Sustainability 3.0

The Three Phases of Sustainability

Sustainability 1.0 ... Doing Good In the late 1960's corporations began to fully realize the danger to their reputations from the negative effects of their products. At the same time they were wary of increasingly louder calls for more regulation. The first phase of sustainability was about corporations practicing good corporate citizenship, largely through philanthropy, to enhance brand as well as a way stay ahead of critics and government. For example, an energy company running a coal-fired power plant might fund asthma relief programs, or a beverage company reducing a rural water table might provide help for displaced farmers. This first phase of sustainability was not about changing how business was done in any fundamental way. This was CSR-CYA Sustainability

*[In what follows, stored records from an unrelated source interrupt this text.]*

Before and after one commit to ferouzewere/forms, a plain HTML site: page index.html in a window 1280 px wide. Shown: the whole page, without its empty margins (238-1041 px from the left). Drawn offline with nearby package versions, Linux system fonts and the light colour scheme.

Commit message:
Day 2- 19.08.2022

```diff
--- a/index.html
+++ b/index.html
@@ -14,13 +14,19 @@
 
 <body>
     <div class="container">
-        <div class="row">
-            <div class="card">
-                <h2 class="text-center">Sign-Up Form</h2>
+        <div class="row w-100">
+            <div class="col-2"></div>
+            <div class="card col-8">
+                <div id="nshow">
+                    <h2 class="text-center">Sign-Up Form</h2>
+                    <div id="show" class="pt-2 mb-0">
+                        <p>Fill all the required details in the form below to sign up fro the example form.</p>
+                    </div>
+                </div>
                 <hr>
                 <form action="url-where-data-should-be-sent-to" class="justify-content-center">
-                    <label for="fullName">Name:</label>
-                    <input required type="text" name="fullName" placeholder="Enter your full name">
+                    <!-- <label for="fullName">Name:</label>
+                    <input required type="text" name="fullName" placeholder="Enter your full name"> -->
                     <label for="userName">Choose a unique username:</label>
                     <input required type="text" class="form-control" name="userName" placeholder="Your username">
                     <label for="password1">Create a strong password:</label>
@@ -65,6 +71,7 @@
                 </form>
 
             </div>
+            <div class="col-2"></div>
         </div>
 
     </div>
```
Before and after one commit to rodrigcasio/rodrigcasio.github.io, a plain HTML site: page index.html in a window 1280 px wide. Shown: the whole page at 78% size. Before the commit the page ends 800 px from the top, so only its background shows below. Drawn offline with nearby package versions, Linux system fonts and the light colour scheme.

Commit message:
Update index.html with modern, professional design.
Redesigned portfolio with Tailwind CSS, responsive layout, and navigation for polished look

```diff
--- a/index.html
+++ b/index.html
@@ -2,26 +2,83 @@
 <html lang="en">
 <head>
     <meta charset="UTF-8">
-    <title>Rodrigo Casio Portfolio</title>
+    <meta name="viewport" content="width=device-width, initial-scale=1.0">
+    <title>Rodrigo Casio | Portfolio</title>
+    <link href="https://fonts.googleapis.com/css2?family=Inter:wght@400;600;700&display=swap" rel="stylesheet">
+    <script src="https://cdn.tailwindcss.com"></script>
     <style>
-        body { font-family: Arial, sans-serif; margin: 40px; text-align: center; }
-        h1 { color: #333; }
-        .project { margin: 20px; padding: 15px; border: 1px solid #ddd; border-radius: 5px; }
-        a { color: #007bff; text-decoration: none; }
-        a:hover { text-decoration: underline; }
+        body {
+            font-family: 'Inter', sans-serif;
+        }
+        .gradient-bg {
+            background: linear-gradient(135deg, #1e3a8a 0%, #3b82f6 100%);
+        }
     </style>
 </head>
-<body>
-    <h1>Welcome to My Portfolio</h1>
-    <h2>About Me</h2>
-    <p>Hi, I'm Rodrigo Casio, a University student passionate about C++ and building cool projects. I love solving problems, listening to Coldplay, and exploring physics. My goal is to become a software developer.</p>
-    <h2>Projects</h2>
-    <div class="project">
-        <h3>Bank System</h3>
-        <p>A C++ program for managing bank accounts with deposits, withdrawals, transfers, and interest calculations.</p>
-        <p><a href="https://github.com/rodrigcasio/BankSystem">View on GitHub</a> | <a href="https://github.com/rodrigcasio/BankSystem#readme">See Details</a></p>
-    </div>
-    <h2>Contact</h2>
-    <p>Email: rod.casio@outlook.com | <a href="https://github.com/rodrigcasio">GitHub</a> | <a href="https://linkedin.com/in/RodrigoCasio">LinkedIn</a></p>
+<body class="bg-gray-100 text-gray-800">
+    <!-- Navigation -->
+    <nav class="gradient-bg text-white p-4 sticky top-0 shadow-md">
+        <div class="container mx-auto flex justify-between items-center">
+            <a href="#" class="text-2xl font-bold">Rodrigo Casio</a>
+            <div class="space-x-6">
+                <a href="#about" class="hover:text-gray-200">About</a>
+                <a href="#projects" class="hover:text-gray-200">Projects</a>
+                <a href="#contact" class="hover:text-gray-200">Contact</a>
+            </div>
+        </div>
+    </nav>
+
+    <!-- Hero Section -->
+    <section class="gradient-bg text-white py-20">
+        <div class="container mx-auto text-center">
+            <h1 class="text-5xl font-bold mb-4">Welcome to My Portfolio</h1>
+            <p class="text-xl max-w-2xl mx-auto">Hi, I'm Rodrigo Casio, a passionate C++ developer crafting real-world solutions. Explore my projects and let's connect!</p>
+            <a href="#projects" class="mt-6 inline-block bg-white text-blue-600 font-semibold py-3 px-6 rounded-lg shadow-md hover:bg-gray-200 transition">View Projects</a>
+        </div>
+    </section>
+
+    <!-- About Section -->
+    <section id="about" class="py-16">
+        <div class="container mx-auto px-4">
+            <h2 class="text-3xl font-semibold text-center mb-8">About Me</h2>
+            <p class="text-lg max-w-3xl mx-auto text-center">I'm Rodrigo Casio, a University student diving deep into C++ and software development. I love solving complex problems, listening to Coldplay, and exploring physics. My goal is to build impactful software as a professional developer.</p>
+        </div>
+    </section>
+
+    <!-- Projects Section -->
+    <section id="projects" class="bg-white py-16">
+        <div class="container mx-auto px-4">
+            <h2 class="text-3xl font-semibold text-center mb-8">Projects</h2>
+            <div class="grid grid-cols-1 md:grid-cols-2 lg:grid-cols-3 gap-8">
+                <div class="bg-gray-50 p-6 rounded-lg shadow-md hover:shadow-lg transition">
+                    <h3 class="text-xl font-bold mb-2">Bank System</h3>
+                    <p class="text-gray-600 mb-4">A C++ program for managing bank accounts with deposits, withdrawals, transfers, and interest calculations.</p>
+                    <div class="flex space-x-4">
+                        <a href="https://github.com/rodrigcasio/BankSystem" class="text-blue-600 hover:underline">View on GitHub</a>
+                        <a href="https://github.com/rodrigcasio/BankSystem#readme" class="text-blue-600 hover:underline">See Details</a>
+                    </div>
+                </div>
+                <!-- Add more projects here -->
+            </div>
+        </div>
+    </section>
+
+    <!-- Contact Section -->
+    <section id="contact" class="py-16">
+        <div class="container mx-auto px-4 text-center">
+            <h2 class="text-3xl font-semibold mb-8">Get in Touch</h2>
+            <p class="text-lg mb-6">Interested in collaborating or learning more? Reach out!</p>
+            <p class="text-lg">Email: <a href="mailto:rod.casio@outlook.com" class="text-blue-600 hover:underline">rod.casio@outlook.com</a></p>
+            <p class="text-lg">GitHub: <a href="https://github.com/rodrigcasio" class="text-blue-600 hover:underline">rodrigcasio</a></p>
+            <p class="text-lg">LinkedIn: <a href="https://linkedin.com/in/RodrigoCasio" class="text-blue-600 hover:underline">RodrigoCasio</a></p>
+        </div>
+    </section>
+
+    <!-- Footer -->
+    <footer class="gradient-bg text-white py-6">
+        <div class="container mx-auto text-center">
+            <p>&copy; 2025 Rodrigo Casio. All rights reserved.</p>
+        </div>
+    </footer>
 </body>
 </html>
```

Sustainability 2.0 ... Doing Well More recently, business has recognized that doing good can also mean doing well – engaging stakeholders to find financial value in the “low-hanging fruit” of increased efficiency, reduced waste, and projects with high potential returns. This is where the large majority of corporations find themselves in their sustainability journeys - and it makes sense because it's about good management. Companies are saving money and their customers are behind it. This is "No Regrets Sustainability".
Sustainability 3.0 ... Doing Differently A third phase of sustainability is emerging out of a broader awareness that industrial development can not continue with business-as-usual. Today with over seven billion people on earth, and with only 15% having a middle-class standard of living, we already require the resources of 1½ earth’s just to keep up . This has led to among other things resource depletion, damage to ecosystem carrying capacity, and climate change. Over the next 20 years, it is estimated that two to three billion more people will be gaining these higher living standards with all the implications for greater resource use, increased carbon emissions and other environmental impacts. Forward-looking companies are becoming increasingly aware that their competitiveness will be defined by how they respond to this global shift. Many are not waiting for their customers to give them the signal. They are reconfiguring their operations, creating new markets, and in the process disrupting the status quo. This is "Disruptive Sustainability"